"Are you going to use a credit card or check to purchase today?"
As long as that is used after a definite confirmation has been obtained that they actually want your product or service. I say this because Telemarketers do this sometimes and abuse the assumptive closed. I've had sales calls that closed with "... so how do you want to pay today? Visa or Mastercard?" when I never said I wanted what they were offering.
You are right closing the sale has to done at the right moment, but it is not really something an article can discuss(at least not this one), a total new article would be needed on how to detect when to close a sale.

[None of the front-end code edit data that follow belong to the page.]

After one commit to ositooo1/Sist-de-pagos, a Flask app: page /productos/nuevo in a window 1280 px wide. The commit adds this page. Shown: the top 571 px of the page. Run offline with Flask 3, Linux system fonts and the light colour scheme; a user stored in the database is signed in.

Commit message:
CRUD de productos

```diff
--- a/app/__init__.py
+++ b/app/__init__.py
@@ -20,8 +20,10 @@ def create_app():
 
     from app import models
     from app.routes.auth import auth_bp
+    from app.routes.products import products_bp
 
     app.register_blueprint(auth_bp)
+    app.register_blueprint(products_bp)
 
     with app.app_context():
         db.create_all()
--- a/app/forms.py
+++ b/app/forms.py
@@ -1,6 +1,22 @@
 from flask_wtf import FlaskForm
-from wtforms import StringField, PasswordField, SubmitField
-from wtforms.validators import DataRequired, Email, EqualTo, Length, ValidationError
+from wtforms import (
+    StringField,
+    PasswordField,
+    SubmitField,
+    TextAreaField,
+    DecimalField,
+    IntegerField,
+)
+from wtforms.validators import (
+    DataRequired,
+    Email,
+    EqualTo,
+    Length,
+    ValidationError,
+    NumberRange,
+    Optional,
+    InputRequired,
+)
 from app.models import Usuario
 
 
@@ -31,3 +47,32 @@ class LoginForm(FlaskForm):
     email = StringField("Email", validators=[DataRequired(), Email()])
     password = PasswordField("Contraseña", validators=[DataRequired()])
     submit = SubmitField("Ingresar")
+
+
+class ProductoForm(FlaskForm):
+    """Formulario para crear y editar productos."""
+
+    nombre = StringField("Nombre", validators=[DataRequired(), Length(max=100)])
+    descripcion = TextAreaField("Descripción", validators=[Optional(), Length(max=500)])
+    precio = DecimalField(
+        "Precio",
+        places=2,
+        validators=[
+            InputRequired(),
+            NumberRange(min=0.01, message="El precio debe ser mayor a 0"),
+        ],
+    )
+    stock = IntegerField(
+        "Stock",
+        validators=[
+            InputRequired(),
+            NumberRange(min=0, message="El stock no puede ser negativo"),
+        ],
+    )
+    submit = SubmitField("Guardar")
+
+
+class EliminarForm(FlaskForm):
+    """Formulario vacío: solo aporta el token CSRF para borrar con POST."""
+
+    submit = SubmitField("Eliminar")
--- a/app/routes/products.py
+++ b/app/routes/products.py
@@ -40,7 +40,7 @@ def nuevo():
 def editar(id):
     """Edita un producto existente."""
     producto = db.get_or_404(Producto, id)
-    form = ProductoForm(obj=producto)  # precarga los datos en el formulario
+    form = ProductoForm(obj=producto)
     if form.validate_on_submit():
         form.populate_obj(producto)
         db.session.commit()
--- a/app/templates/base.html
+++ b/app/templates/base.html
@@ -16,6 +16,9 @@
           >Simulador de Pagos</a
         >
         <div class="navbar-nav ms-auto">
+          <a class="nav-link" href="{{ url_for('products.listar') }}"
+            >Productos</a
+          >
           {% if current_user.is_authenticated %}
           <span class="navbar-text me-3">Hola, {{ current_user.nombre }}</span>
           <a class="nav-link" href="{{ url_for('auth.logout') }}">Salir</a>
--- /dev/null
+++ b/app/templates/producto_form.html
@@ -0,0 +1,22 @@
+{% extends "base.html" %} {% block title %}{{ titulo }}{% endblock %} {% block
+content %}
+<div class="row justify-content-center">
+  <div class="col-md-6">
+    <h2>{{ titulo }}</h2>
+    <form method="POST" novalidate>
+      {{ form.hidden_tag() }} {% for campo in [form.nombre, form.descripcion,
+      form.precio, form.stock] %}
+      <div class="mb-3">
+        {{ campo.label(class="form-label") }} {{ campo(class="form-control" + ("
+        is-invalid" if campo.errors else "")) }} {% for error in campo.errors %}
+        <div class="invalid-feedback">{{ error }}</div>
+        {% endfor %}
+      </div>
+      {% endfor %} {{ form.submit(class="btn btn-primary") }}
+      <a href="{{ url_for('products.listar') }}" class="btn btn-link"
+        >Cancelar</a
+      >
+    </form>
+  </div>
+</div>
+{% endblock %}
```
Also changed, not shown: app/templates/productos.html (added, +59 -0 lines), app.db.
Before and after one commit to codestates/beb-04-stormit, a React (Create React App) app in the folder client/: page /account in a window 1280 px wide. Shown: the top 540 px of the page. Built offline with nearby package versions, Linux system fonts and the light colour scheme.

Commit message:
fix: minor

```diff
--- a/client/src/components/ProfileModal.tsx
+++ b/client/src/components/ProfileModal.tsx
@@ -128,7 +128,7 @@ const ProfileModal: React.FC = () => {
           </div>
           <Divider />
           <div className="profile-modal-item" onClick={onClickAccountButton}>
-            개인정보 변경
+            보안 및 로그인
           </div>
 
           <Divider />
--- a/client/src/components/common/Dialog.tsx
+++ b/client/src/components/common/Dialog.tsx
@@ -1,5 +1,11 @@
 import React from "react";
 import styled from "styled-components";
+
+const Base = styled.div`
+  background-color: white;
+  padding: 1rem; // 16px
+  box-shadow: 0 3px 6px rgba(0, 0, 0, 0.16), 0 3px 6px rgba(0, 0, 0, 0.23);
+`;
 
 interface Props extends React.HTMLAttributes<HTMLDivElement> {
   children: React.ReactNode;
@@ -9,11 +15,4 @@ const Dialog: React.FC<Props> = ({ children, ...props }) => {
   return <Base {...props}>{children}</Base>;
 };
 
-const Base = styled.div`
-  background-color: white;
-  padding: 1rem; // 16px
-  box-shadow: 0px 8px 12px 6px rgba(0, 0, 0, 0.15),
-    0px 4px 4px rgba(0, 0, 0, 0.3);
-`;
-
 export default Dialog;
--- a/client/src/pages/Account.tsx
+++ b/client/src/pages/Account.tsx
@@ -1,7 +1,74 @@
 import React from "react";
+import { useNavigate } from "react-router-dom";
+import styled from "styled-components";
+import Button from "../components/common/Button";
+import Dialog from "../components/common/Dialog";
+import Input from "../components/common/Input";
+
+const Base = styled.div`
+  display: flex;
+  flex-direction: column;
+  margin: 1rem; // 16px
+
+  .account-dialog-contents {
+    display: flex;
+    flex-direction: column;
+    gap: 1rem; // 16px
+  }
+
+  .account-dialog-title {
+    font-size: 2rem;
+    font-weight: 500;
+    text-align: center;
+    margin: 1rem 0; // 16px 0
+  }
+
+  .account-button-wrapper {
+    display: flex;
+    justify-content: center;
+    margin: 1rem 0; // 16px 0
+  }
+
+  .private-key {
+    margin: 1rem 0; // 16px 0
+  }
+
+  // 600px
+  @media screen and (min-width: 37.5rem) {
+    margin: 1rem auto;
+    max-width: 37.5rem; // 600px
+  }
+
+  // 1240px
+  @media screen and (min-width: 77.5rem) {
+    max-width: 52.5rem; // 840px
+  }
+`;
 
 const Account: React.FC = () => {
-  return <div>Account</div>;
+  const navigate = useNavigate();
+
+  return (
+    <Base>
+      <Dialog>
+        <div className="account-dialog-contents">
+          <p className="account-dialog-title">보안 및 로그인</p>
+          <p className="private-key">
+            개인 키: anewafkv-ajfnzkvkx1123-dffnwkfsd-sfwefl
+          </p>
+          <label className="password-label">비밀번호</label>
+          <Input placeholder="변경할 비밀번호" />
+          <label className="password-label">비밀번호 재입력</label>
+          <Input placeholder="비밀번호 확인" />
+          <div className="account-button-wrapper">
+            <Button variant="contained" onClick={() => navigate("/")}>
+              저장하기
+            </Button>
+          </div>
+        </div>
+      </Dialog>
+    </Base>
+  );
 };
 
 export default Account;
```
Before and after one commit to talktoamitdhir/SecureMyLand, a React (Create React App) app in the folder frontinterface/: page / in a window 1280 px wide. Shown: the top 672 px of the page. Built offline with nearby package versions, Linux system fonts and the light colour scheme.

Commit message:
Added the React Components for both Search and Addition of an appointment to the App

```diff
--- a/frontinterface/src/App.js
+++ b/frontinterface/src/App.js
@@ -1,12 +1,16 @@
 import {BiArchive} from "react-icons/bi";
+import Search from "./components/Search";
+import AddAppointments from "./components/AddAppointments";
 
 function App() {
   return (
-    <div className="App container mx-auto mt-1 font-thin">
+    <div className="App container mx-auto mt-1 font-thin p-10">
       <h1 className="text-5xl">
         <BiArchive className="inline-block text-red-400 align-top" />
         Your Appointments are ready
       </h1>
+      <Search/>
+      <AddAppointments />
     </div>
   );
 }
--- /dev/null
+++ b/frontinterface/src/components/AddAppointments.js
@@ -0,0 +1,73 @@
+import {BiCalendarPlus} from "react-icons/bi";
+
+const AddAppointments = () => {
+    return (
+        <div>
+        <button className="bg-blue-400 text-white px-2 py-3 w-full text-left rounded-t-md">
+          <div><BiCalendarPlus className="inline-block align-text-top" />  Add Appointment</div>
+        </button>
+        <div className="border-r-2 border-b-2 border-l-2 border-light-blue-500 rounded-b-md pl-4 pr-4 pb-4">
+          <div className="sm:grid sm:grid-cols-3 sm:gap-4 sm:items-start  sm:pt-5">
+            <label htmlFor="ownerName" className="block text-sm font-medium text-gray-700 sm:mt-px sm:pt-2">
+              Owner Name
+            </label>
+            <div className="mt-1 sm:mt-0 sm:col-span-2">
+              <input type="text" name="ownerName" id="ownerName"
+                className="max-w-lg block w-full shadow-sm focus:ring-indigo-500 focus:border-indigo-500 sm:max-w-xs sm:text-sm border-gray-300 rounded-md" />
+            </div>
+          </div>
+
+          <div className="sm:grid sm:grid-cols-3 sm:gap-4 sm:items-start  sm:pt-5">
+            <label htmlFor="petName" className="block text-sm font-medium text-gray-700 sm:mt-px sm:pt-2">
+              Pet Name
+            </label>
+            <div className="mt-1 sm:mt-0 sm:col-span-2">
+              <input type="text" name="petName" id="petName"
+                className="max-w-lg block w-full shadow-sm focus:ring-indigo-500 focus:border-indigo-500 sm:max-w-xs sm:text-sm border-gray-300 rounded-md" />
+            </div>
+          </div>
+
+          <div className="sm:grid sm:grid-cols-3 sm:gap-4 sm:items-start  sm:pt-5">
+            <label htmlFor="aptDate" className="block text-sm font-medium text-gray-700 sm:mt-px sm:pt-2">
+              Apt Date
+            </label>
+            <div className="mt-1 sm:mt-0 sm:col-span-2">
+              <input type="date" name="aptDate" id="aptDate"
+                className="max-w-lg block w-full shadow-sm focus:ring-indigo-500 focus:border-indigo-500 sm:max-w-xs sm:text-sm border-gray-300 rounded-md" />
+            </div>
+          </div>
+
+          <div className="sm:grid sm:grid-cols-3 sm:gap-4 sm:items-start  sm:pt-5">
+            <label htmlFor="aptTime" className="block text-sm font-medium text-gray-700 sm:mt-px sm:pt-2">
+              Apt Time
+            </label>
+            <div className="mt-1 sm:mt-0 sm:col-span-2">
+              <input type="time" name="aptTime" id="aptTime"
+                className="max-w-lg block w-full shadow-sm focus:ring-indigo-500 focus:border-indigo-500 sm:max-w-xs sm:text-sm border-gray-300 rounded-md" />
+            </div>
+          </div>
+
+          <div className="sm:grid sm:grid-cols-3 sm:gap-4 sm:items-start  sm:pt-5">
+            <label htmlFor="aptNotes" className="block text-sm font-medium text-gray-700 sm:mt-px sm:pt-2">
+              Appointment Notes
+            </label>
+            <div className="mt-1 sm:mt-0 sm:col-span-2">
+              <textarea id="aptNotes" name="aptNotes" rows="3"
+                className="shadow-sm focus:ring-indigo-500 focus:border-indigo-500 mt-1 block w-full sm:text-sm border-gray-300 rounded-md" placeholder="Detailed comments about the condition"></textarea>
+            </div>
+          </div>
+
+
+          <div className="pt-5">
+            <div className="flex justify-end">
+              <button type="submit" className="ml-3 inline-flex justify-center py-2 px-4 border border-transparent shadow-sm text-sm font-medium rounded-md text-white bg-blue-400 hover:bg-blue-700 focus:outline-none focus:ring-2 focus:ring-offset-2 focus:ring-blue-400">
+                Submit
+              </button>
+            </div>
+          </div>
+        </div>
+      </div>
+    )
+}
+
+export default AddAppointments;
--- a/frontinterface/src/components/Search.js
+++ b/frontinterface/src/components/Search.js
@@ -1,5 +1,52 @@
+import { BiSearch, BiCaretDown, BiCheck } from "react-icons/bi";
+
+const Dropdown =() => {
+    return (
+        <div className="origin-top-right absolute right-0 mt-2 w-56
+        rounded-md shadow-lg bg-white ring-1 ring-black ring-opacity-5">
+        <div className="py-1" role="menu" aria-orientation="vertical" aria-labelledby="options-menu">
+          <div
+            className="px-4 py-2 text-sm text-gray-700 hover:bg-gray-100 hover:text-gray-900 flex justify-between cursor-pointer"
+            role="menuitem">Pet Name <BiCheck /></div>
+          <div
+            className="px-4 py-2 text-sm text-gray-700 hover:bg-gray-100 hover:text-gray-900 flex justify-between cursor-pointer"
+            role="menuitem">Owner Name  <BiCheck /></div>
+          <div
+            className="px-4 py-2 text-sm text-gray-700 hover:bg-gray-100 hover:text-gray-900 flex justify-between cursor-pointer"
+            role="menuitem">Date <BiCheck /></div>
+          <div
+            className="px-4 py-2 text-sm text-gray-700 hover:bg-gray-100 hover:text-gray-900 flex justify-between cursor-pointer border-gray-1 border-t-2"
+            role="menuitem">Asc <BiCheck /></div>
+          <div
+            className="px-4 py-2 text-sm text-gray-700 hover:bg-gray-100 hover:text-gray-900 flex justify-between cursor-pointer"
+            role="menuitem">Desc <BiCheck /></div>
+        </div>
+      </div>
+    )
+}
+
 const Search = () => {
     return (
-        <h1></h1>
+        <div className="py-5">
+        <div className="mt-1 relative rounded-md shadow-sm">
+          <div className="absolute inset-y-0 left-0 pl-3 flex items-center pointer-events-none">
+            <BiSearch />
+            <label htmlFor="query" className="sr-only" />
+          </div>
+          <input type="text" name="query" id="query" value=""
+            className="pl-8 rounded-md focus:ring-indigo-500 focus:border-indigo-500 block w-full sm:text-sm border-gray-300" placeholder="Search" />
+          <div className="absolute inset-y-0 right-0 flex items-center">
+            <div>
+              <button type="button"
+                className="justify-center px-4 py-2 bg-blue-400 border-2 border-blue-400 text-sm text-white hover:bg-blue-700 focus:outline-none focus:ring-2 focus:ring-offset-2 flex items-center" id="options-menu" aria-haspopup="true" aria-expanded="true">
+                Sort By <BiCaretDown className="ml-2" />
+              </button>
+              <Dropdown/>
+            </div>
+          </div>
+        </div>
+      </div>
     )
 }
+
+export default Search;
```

It would involve body language and other aspects that will allow you to transition into your closing with practice a smooth transition is possible.
Originally posted by jhonabe2003 Closes are something I am skeptical of.
I think that the present day consumers are very intelligent and would come to know if we try to close on them.
A few things to be aware of:
-You will never make the sale unless you ask for the order.
-Closing is a process that begins the moment you meet the prospect, it's not something you do only at the end of a presentation.
-Closing is not something you do "to" a prospect; it's something you do with them and for them.
-If you believe your product or service will be beneficial to your prospect, then you are doing them a disservice if you don't attempt to close the sale.